Bruce Ellsworth, Director of Fibrosis Discovery Chemistry at Bristol-Myers Squibb, will deliver a seminar entitled, "GPCR Agonists for the Treatment of Diabetes; Synthesis Facilitates Drug Discovery." Hosted by Keith Woerpel.
Bio: Bruce A. Ellsworth, Ph.D.
B.S, Chemistry, SUNY-Oswego, 1987
Ph.D., Organic Chemistry, UC Berkeley (Paul A. Bartlett), 1996
Postdoctoral appointment, UC Irvine (Scott Rychnovsky), 1998
Staff Biochemist, Bethesda Research Labs, Gaithersburg, MD 1987 – 1988
Synthesis Chemist, Applied Biosystems, Foster City, CA 1988-1991
Bristol-Myers Squibb Research and Development, Princeton, NJ, 1998 – present
Director, Head of Fibrotic Diseases Discovery Chemistry

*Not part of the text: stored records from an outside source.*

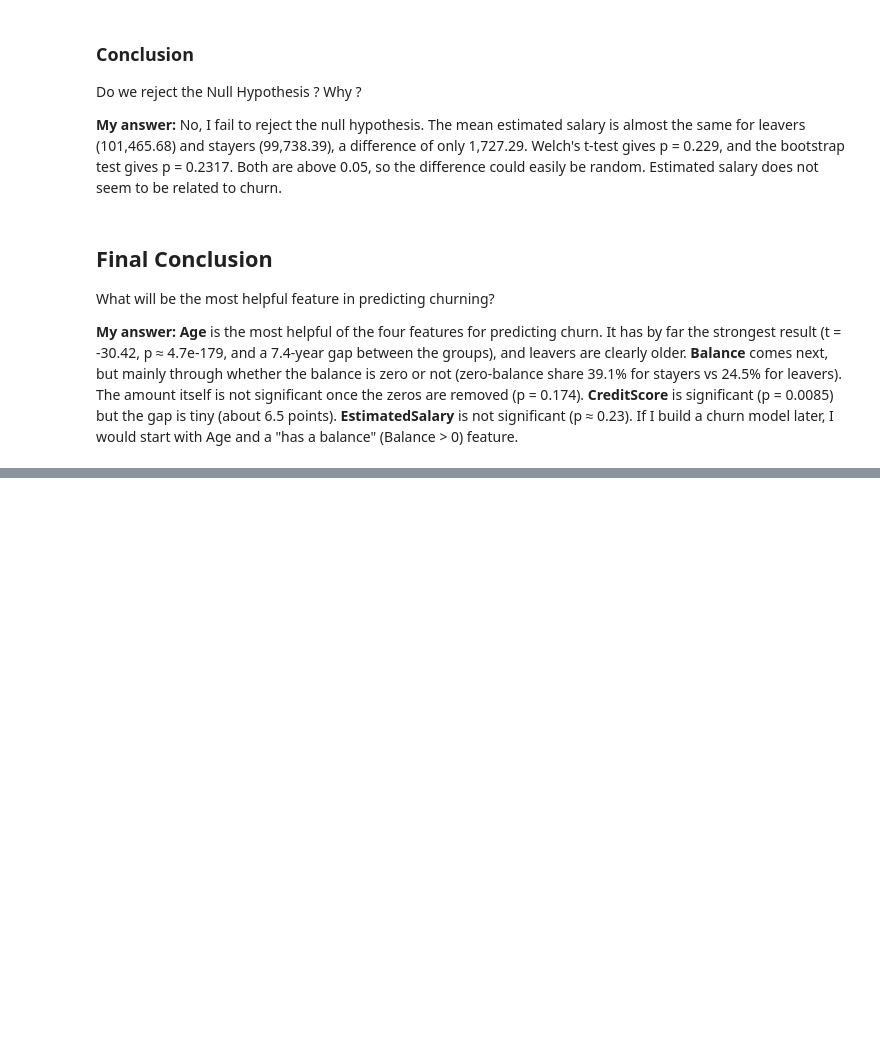
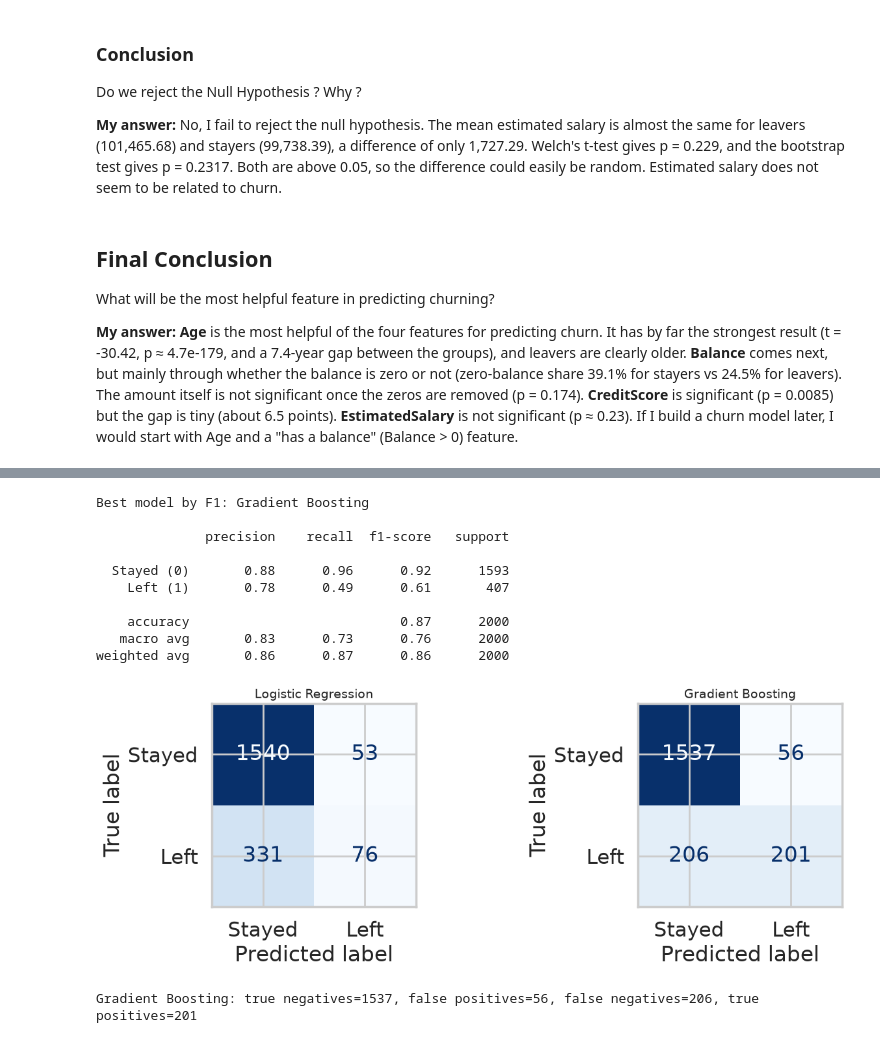
Before and after one commit to simonlivson/DI_Bootcamp, a Jupyter notebook: Week4/Day3/DailyChallenge/churn_inferential_statistics.ipynb, the cells around one changed output, grey strips where cells are left out. Cells and saved outputs as stored; diff of their text form; code cells hidden in the pictures; blank space fills up the shorter version.

Commit message:
Week 4 Day 3 Daily Challenge: add scikit-learn churn prediction section

```diff
--- a/Week4/Day3/DailyChallenge/churn_inferential_statistics.ipynb
+++ b/Week4/Day3/DailyChallenge/churn_inferential_statistics.ipynb
@@ -365,0 +495,28 @@ What will be the most helpful feature in predicting churning?
+# %%
+# Each model is a Pipeline: preprocessing + classifier. The preprocessing is fitted ONLY on the
+# training data inside the pipeline, so no information from the test set leaks into training.
+models = {
+    'Logistic Regression': LogisticRegression(max_iter=1000),
+    'Random Forest': RandomForestClassifier(n_estimators=300, random_state=42),
+    'Gradient Boosting': GradientBoostingClassifier(random_state=42),
+}
+
+results = []
+fitted_models = {}
+for name, classifier in models.items():
+    model = Pipeline([('preprocess', preprocessor), ('classifier', classifier)])
+    model.fit(X_train, y_train)
+    y_pred = model.predict(X_test)
+    y_proba = model.predict_proba(X_test)[:, 1]
+    fitted_models[name] = model
+    results.append({
+        'Model': name,
+        'Accuracy': accuracy_score(y_test, y_pred),
+        'Precision': precision_score(y_test, y_pred),
+        'Recall': recall_score(y_test, y_pred),
+        'F1': f1_score(y_test, y_pred),
+        'ROC AUC': roc_auc_score(y_test, y_proba),
+    })
+
+results_df = pd.DataFrame(results).set_index('Model').round(3)
+results_df
@@ -365,0 +545,30 @@ What will be the most helpful feature in predicting churning?
+# %%
+best_name = results_df['F1'].idxmax()
+best_model = fitted_models[best_name]
+y_pred_best = best_model.predict(X_test)
+print(f"Best model by F1: {best_name}\n")
+print(classification_report(y_test, y_pred_best, target_names=['Stayed (0)', 'Left (1)']))
+
+fig, axes = plt.subplots(1, 2, figsize=(14, 5))
+for ax, name in zip(axes, ['Logistic Regression', best_name]):
+    ConfusionMatrixDisplay.from_predictions(y_test, fitted_models[name].predict(X_test),
+                                            display_labels=['Stayed', 'Left'], cmap='Blues', ax=ax, colorbar=False)
+    ax.set_title(name, fontsize=14)
+plt.tight_layout()
+plt.show()
+
+tn, fp, fn, tp = confusion_matrix(y_test, y_pred_best).ravel()
+print(f"{best_name}: true negatives={tn}, false positives={fp}, false negatives={fn}, true positives={tp}")
+# %% [output]
+Best model by F1: Gradient Boosting
+
+              precision    recall  f1-score   support
+
+  Stayed (0)       0.88      0.96      0.92      1593
+    Left (1)       0.78      0.49      0.61       407
+
+    accuracy                           0.87      2000
+   macro avg       0.83      0.73      0.76      2000
+weighted avg       0.86      0.87      0.86      2000
+[figure, added]
+Gradient Boosting: true negatives=1537, false positives=56, false negatives=206, true positives=201
```
Also changed, not shown: parts of 25 cells of this notebook.
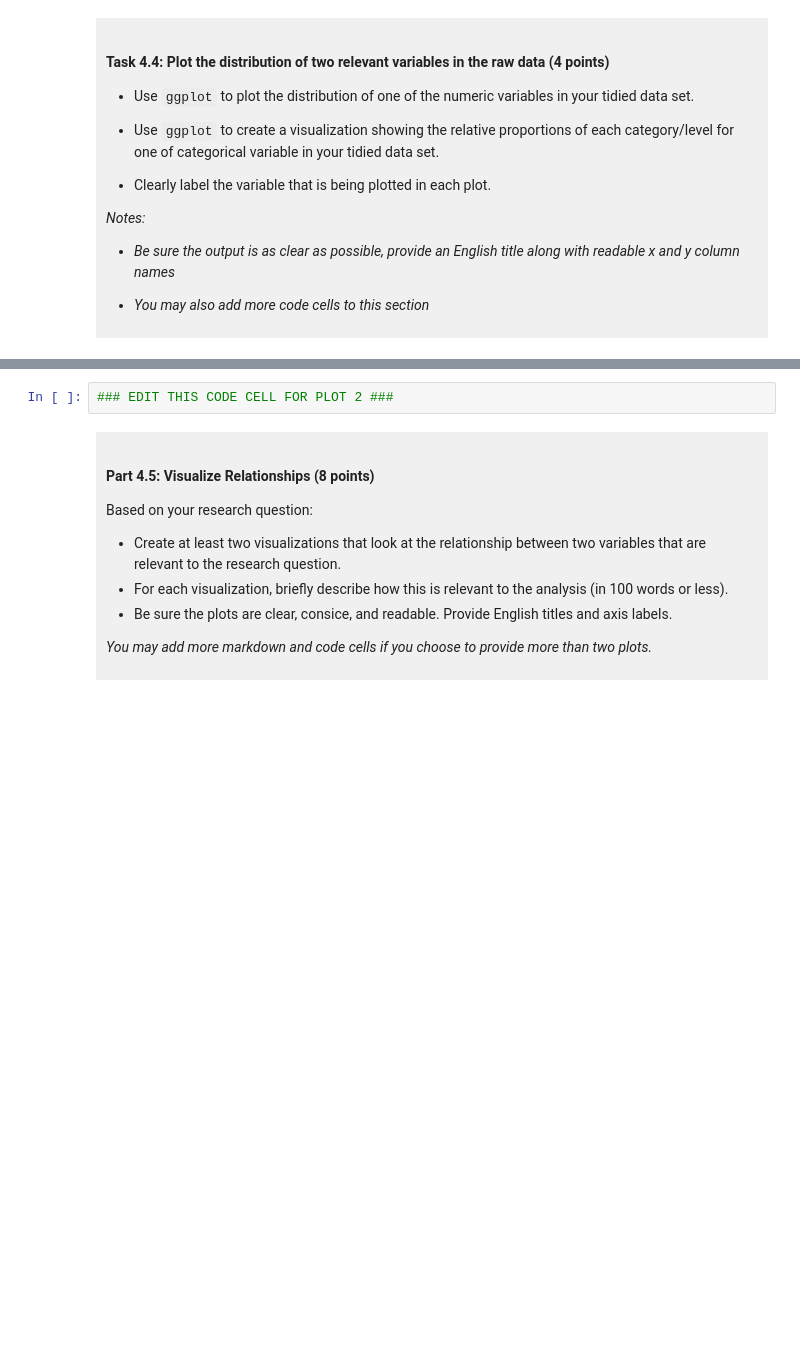
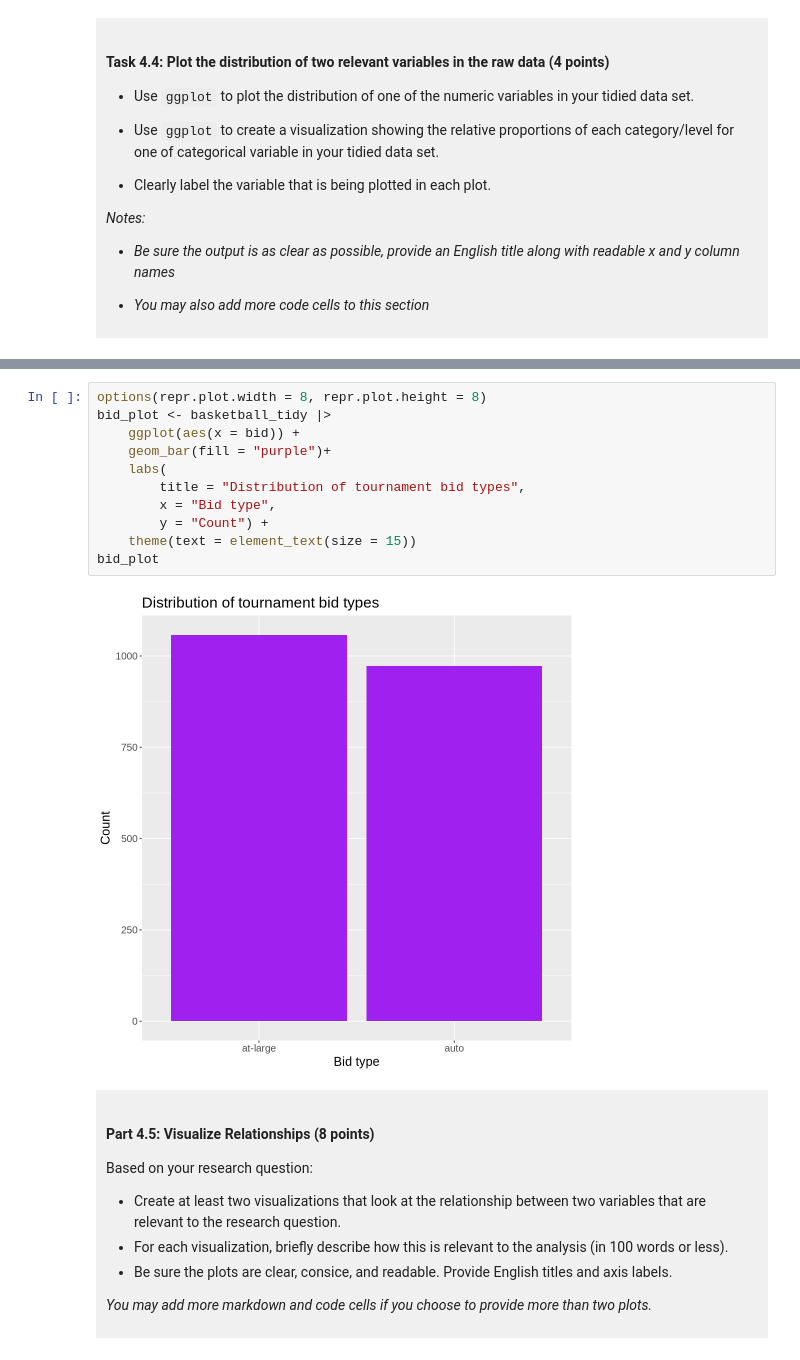
Before and after one commit to EZ-dot346/dsci-100-project-eva-zhou, a Jupyter notebook: dsci-100-project-notebook.ipynb, the cells around one changed output, grey strips where cells are left out. Drawn from its saved outputs; the diff is of its cells as text; blank space fills up the shorter version.

```diff
--- a/dsci-100-project-notebook.ipynb
+++ b/dsci-100-project-notebook.ipynb
@@ -300,5 +346,16 @@ You will refine your research question (if needed) and produce a tidy data set.
 # %%
-### EDIT THIS CODE CELL FOR PLOT 2 ###
+options(repr.plot.width = 8, repr.plot.height = 8)
+bid_plot <- basketball_tidy |>
+    ggplot(aes(x = bid)) +
+    geom_bar(fill = "purple")+
+    labs(
+        title = "Distribution of tournament bid types",
+        x = "Bid type",
+        y = "Count") +
+    theme(text = element_text(size = 15))
+bid_plot
+# %% [output]
+[figure, added]
 # %% [markdown]
 <div style="background-color: #f0f0f0; padding: 10px;">
 
```
Also changed, not shown: parts of 9 cells of this notebook.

Bruce was raised in upstate NY, and completed undergraduate studies in Chemistry at SUNY-Oswego in 1987. Upon graduation, Bruce worked at Bethesda Research Labs (BRL) as a Staff Biochemist synthesizing biotinylated nucleotides for non-radioactive detection of DNA. In 1988, Bruce moved to California to work for Applied Biosystems, Inc. (ABI) as a Synthesis Chemist, synthesizing DNA monomers and oligomers for automated DNA synthesis and sequencing. It was an exciting time in the field of DNA synthesis and sequencing, being at the early stages of the human genome project that relied heavily on the sequencing technology developed at ABI.
In 1991, Bruce returned to academics to obtain a Ph.D. degree under the supervision of Paul A. Bartlett at the University of California at Berkeley. He synthesized phosphorus-containing dipeptide analogs as potent inhibitors of bacterial D-Ala-D-Ala ligases (collaboration with Chris Walsh, Harvard), an enzyme that is implicated in resistance to antibiotics. He also made progress toward a designed taxol mimetic.
In 1996, Bruce moved to the University of California at Irvine and the laboratories of Scott Rychnovsky where he engaged in Prins methodology to form tetrahydropyrans, and studied a Mukaiyama-Prins cascade toward the synthesis of the natural product, phorboxazole.
In 1998, Bruce moved to BMS Metabolic Disease Discovery Chemistry, where he worked in both discovery and development (as a member of both Discovery Chemistry and Process Chemistry departments) on the SGLT2 project for the treatment of diabetes, which produced three clinical compounds. He is a co-inventor of dapagliflozin (Farxiga®), which has now gained regulatory approval around the world. He was awarded a Thomas Alva Edison Patent Award in 2009 in recognition of his contributions to this project.
He is currently leading the Chemistry department that is focused on Fibrotic Diseases such as lung and liver diseases. He has previously served as Discovery Working Group co-chair for programs that have advanced development candidates; his work in Discovery Chemistry has spanned many projects for the treatment of diabetes, obesity and, most recently, fibrosis, as well as collaborations with other departments in Immunology and Oncology. He is listed as inventor on >20 published patents and patent applications, and is co-author on >20 publications.